What is being asked. Each line of the listing below must be set down exactly.

Input for this task.
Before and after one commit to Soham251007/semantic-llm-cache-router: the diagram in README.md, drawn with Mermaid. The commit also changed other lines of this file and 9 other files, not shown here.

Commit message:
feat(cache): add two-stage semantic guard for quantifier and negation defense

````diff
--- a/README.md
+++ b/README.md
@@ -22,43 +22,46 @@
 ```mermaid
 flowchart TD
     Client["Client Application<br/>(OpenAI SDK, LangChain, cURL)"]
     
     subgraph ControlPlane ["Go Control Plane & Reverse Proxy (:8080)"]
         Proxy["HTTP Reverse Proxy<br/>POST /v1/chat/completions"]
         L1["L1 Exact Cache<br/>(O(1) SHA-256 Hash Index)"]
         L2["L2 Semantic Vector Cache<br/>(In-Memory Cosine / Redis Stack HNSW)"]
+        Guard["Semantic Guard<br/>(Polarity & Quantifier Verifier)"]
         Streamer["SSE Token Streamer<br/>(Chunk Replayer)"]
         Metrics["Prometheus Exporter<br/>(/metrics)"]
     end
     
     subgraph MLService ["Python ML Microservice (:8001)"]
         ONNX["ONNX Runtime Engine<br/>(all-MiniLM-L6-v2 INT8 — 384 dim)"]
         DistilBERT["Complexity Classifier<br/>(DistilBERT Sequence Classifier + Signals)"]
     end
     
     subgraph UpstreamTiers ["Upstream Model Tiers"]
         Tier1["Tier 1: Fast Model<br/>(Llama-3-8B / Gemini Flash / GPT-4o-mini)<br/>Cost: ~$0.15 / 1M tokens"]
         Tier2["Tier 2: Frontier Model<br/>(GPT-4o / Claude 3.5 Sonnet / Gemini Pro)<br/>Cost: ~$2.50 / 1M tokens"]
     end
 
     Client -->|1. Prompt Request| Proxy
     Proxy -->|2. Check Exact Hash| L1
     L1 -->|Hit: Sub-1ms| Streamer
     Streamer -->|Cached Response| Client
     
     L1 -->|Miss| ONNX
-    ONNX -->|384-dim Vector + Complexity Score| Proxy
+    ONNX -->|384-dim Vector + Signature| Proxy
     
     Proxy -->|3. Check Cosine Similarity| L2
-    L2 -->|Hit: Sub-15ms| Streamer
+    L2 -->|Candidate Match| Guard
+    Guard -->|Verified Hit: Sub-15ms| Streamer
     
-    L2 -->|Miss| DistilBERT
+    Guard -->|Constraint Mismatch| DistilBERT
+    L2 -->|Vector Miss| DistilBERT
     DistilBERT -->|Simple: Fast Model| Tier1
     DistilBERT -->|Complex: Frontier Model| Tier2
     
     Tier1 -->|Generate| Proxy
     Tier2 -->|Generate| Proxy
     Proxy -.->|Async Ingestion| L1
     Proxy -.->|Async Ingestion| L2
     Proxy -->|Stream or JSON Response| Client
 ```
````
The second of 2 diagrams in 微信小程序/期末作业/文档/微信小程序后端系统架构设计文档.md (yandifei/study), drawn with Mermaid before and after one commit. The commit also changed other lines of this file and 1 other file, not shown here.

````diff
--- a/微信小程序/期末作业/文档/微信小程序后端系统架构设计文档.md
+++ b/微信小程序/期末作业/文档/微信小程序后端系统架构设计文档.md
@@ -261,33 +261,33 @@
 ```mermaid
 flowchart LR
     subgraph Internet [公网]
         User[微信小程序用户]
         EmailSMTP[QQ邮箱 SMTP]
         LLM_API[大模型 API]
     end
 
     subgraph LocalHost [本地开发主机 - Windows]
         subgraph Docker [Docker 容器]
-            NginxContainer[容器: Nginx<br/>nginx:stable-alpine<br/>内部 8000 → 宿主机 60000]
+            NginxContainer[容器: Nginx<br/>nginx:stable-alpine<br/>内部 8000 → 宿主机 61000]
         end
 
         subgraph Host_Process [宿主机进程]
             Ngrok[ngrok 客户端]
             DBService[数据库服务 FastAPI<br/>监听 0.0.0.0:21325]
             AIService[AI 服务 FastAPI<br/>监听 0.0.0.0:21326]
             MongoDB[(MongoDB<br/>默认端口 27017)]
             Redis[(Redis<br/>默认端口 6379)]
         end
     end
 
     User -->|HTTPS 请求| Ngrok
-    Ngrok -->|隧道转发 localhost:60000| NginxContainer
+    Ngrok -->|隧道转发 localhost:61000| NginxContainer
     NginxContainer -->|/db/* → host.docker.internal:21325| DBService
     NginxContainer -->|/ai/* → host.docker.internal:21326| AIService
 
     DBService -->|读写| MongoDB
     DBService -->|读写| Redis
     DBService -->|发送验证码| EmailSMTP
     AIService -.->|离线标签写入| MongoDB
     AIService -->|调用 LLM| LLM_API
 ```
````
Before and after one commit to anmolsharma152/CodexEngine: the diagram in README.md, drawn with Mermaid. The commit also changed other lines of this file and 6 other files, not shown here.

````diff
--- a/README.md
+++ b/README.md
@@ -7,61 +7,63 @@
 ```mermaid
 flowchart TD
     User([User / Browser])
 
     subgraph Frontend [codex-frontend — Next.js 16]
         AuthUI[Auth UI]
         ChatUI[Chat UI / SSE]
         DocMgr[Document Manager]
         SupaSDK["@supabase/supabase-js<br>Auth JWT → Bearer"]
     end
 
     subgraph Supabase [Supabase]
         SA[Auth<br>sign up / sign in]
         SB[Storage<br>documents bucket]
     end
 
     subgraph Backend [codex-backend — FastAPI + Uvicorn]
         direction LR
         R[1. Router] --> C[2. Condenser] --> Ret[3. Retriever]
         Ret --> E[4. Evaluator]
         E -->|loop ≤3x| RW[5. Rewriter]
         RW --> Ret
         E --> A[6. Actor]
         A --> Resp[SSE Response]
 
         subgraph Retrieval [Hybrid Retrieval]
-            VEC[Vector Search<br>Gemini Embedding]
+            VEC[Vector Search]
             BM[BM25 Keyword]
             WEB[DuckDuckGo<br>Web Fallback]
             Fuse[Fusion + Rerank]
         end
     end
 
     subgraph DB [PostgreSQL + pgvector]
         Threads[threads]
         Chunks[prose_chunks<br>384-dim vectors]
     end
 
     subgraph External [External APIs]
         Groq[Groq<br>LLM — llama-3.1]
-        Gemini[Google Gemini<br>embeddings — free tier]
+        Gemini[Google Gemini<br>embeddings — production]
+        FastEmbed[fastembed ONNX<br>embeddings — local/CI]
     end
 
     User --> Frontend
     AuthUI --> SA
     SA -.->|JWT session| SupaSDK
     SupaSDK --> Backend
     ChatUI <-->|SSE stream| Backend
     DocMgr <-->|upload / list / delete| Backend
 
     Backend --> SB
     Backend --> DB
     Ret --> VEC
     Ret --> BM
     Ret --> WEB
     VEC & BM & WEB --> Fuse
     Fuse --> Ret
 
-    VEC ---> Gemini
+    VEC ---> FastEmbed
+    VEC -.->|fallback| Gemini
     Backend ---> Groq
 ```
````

Completed task.
Before and after one commit to Soham251007/semantic-llm-cache-router: the diagram in README.md, drawn with Mermaid. The commit also changed other lines of this file and 9 other files, not shown here.

Commit message:
feat(cache): add two-stage semantic guard for quantifier and negation defense

````diff
--- a/README.md
+++ b/README.md
@@ -22,43 +22,46 @@
 ```mermaid
 flowchart TD
     Client["Client Application<br/>(OpenAI SDK, LangChain, cURL)"]
     
     subgraph ControlPlane ["Go Control Plane & Reverse Proxy (:8080)"]
         Proxy["HTTP Reverse Proxy<br/>POST /v1/chat/completions"]
         L1["L1 Exact Cache<br/>(O(1) SHA-256 Hash Index)"]
         L2["L2 Semantic Vector Cache<br/>(In-Memory Cosine / Redis Stack HNSW)"]
+        Guard["Semantic Guard<br/>(Polarity & Quantifier Verifier)"]
         Streamer["SSE Token Streamer<br/>(Chunk Replayer)"]
         Metrics["Prometheus Exporter<br/>(/metrics)"]
     end
     
     subgraph MLService ["Python ML Microservice (:8001)"]
         ONNX["ONNX Runtime Engine<br/>(all-MiniLM-L6-v2 INT8 — 384 dim)"]
         DistilBERT["Complexity Classifier<br/>(DistilBERT Sequence Classifier + Signals)"]
     end
     
     subgraph UpstreamTiers ["Upstream Model Tiers"]
         Tier1["Tier 1: Fast Model<br/>(Llama-3-8B / Gemini Flash / GPT-4o-mini)<br/>Cost: ~$0.15 / 1M tokens"]
         Tier2["Tier 2: Frontier Model<br/>(GPT-4o / Claude 3.5 Sonnet / Gemini Pro)<br/>Cost: ~$2.50 / 1M tokens"]
     end
 
     Client -->|1. Prompt Request| Proxy
     Proxy -->|2. Check Exact Hash| L1
     L1 -->|Hit: Sub-1ms| Streamer
     Streamer -->|Cached Response| Client
     
     L1 -->|Miss| ONNX
-    ONNX -->|384-dim Vector + Complexity Score| Proxy
+    ONNX -->|384-dim Vector + Signature| Proxy
     
     Proxy -->|3. Check Cosine Similarity| L2
-    L2 -->|Hit: Sub-15ms| Streamer
+    L2 -->|Candidate Match| Guard
+    Guard -->|Verified Hit: Sub-15ms| Streamer
     
-    L2 -->|Miss| DistilBERT
+    Guard -->|Constraint Mismatch| DistilBERT
+    L2 -->|Vector Miss| DistilBERT
     DistilBERT -->|Simple: Fast Model| Tier1
     DistilBERT -->|Complex: Frontier Model| Tier2
     
     Tier1 -->|Generate| Proxy
     Tier2 -->|Generate| Proxy
     Proxy -.->|Async Ingestion| L1
     Proxy -.->|Async Ingestion| L2
     Proxy -->|Stream or JSON Response| Client
 ```
````
The second of 2 diagrams in 微信小程序/期末作业/文档/微信小程序后端系统架构设计文档.md (yandifei/study), drawn with Mermaid before and after one commit. The commit also changed other lines of this file and 1 other file, not shown here.

````diff
--- a/微信小程序/期末作业/文档/微信小程序后端系统架构设计文档.md
+++ b/微信小程序/期末作业/文档/微信小程序后端系统架构设计文档.md
@@ -261,33 +261,33 @@
 ```mermaid
 flowchart LR
     subgraph Internet [公网]
         User[微信小程序用户]
         EmailSMTP[QQ邮箱 SMTP]
         LLM_API[大模型 API]
     end
 
     subgraph LocalHost [本地开发主机 - Windows]
         subgraph Docker [Docker 容器]
-            NginxContainer[容器: Nginx<br/>nginx:stable-alpine<br/>内部 8000 → 宿主机 60000]
+            NginxContainer[容器: Nginx<br/>nginx:stable-alpine<br/>内部 8000 → 宿主机 61000]
         end
 
         subgraph Host_Process [宿主机进程]
             Ngrok[ngrok 客户端]
             DBService[数据库服务 FastAPI<br/>监听 0.0.0.0:21325]
             AIService[AI 服务 FastAPI<br/>监听 0.0.0.0:21326]
             MongoDB[(MongoDB<br/>默认端口 27017)]
             Redis[(Redis<br/>默认端口 6379)]
         end
     end
 
     User -->|HTTPS 请求| Ngrok
-    Ngrok -->|隧道转发 localhost:60000| NginxContainer
+    Ngrok -->|隧道转发 localhost:61000| NginxContainer
     NginxContainer -->|/db/* → host.docker.internal:21325| DBService
     NginxContainer -->|/ai/* → host.docker.internal:21326| AIService
 
     DBService -->|读写| MongoDB
     DBService -->|读写| Redis
     DBService -->|发送验证码| EmailSMTP
     AIService -.->|离线标签写入| MongoDB
     AIService -->|调用 LLM| LLM_API
 ```
````
Before and after one commit to anmolsharma152/CodexEngine: the diagram in README.md, drawn with Mermaid. The commit also changed other lines of this file and 6 other files, not shown here.

````diff
--- a/README.md
+++ b/README.md
@@ -7,61 +7,63 @@
 ```mermaid
 flowchart TD
     User([User / Browser])
 
     subgraph Frontend [codex-frontend — Next.js 16]
         AuthUI[Auth UI]
         ChatUI[Chat UI / SSE]
         DocMgr[Document Manager]
         SupaSDK["@supabase/supabase-js<br>Auth JWT → Bearer"]
     end
 
     subgraph Supabase [Supabase]
         SA[Auth<br>sign up / sign in]
         SB[Storage<br>documents bucket]
     end
 
     subgraph Backend [codex-backend — FastAPI + Uvicorn]
         direction LR
         R[1. Router] --> C[2. Condenser] --> Ret[3. Retriever]
         Ret --> E[4. Evaluator]
         E -->|loop ≤3x| RW[5. Rewriter]
         RW --> Ret
         E --> A[6. Actor]
         A --> Resp[SSE Response]
 
         subgraph Retrieval [Hybrid Retrieval]
-            VEC[Vector Search<br>Gemini Embedding]
+            VEC[Vector Search]
             BM[BM25 Keyword]
             WEB[DuckDuckGo<br>Web Fallback]
             Fuse[Fusion + Rerank]
         end
     end
 
     subgraph DB [PostgreSQL + pgvector]
         Threads[threads]
         Chunks[prose_chunks<br>384-dim vectors]
     end
 
     subgraph External [External APIs]
         Groq[Groq<br>LLM — llama-3.1]
-        Gemini[Google Gemini<br>embeddings — free tier]
+        Gemini[Google Gemini<br>embeddings — production]
+        FastEmbed[fastembed ONNX<br>embeddings — local/CI]
     end
 
     User --> Frontend
     AuthUI --> SA
     SA -.->|JWT session| SupaSDK
     SupaSDK --> Backend
     ChatUI <-->|SSE stream| Backend
     DocMgr <-->|upload / list / delete| Backend
 
     Backend --> SB
     Backend --> DB
     Ret --> VEC
     Ret --> BM
     Ret --> WEB
     VEC & BM & WEB --> Fuse
     Fuse --> Ret
 
-    VEC ---> Gemini
+    VEC ---> FastEmbed
+    VEC -.->|fallback| Gemini
     Backend ---> Groq
 ```
````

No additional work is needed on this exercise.